The SIC manual goes on to state that for manufacturing, the data measure which should be used in determining its principal product is the value of production, and for services, the data measure used should be the value of receipts or revenues. Applying the above data measures to the case at hand, it is apparent that the Petitioner's business, when taken as a whole, functions within SIC group number 2752 "Commercial Printing, Lithographic." That classification applies to establishments primarily engaged in printing by the lithographic process and includes offset printing, photo-offset printing, and photolithographing. It should be noted that because of the variety of the types of printing jobs the Petitioner performs, it could conceivably fall within a number of SIC classification numbers, however, all of them would be within the SIC major group 27 category.

Although the Petitioner's overall business functions within the requisite SIC Classification, each of the Petitioner's stores must be classified according to the activities performed there. This is required by Utah State Tax Commission Administrative RuleR865-19S-85, which states:

"Establishments" means an economic unit of operation that is generally at a single physical location in Utah where qualifying manufacturing activities are performed. Where distinct and separate economic activities are performed at a single physical location, each activity should be treated as a separate establishment."

In the present case, the Petitioner maintains five separate stores which are physically located apart from each other. Therefore, one must examine the activities that are being performed at each of those locations to determine whether or not qualifying activities are taking place.

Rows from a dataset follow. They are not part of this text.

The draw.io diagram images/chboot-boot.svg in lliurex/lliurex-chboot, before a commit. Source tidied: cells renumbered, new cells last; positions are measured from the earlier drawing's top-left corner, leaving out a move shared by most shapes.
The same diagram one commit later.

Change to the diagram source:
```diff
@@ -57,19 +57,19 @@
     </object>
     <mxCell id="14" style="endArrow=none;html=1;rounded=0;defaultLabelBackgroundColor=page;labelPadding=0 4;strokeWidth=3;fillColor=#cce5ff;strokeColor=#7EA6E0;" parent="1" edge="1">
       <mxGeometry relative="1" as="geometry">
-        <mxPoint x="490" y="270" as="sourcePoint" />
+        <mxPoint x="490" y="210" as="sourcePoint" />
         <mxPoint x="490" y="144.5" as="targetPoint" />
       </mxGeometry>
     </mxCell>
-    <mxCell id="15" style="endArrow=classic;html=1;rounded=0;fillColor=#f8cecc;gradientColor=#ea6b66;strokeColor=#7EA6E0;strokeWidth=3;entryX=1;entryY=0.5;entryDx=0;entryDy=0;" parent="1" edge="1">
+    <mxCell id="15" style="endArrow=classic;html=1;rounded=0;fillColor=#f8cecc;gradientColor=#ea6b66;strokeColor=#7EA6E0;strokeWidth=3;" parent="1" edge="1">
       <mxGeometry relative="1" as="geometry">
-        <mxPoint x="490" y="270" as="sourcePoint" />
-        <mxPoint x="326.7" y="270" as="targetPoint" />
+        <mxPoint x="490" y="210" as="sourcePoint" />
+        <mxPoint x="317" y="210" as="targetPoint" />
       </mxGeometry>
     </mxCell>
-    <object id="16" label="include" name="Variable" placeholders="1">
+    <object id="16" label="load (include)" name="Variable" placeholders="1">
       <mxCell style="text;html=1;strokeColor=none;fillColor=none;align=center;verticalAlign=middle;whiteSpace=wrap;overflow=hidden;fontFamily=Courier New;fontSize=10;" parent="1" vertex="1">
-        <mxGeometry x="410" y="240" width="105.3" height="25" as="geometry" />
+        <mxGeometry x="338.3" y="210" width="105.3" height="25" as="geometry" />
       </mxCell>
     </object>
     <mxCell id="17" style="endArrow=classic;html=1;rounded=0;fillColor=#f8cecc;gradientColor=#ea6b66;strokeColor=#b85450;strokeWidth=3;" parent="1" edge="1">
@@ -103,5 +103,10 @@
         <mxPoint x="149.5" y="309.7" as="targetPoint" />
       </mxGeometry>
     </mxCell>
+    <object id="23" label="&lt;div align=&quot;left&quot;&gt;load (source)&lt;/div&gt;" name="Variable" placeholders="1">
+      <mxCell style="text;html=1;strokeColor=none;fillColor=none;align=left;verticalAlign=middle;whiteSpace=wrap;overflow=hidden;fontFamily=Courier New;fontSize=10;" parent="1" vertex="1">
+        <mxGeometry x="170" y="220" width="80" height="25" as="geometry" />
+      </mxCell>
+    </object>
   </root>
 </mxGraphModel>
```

After so doing, it is clear that at the four locations where there are no printing presses located, the predominant activities do not fall within SIC Code Classification 2000-3999 because no printing activities are conducted there. The Tax Commission finds that the appropriate SIC Code Classification for those establishments is 7332 "Blueprinting and Photocopying."

The Petitioner claimed that the term "photocopying" as used in the industry, refers to a specific process by which reproductions or duplications are made. Petitioner goes on to argue that the high speed duplicators used by it at its several locations utilizes a duplication method referred to as "Xerography" and not photocopying. Therefore, the Petitioner argues, it does not fall within SIC industry number 7332 which encompasses establishments primarily engaged in reproducing drawings, plans, maps or other copy by blueprinting or photocopying.

The Tax Commission is not persuaded by the Petitioner's argument. The Tax Commission finds that the term "photocopying" as used in the SIC manual is a generic term which includes the reproduction or duplication of copy by both photocopying and xerography methods. This is based upon the fact that nowhere in the SIC manual is there a specific group or industry classification for xerography services, nor is the term xerography used.

Even if one were to accept the Petitioner's position that because it does not make reproductions by photocopy, its services would nevertheless fall within SIC industry number 7339 "Stenographic Services; and Reproduction Services, not elsewhere classified." That category covers establishments which are primarily engaged in furnishing stenographic services; and reproduction services other than printing, blueprinting and photocopying, and reproduction in connection with direct mail advertising.

Based upon the foregoing, the Tax Commission finds that the lease of the high speed duplicating machines and the purchase of its personal computers and laser printers which are used by the Petitioner at its central store are exempt from sales and use tax, and further, that the leases of the high speed duplicating machines and the purchase of the personal computers and laser printers used at its satellite stores are not exempt from sales and use tax. The Auditing Division is ordered to amend its audit in accordance with this decision. It is so ordered.

DATED this 27 day of February, 1991.

BY ORDER OF THE UTAH STATE TAX COMMISSION.

R. H. Hansen Roger O. Tew

Chairman Commissioner

Joe B. Pacheco G. Blaine Davis

Commissioner Commissioner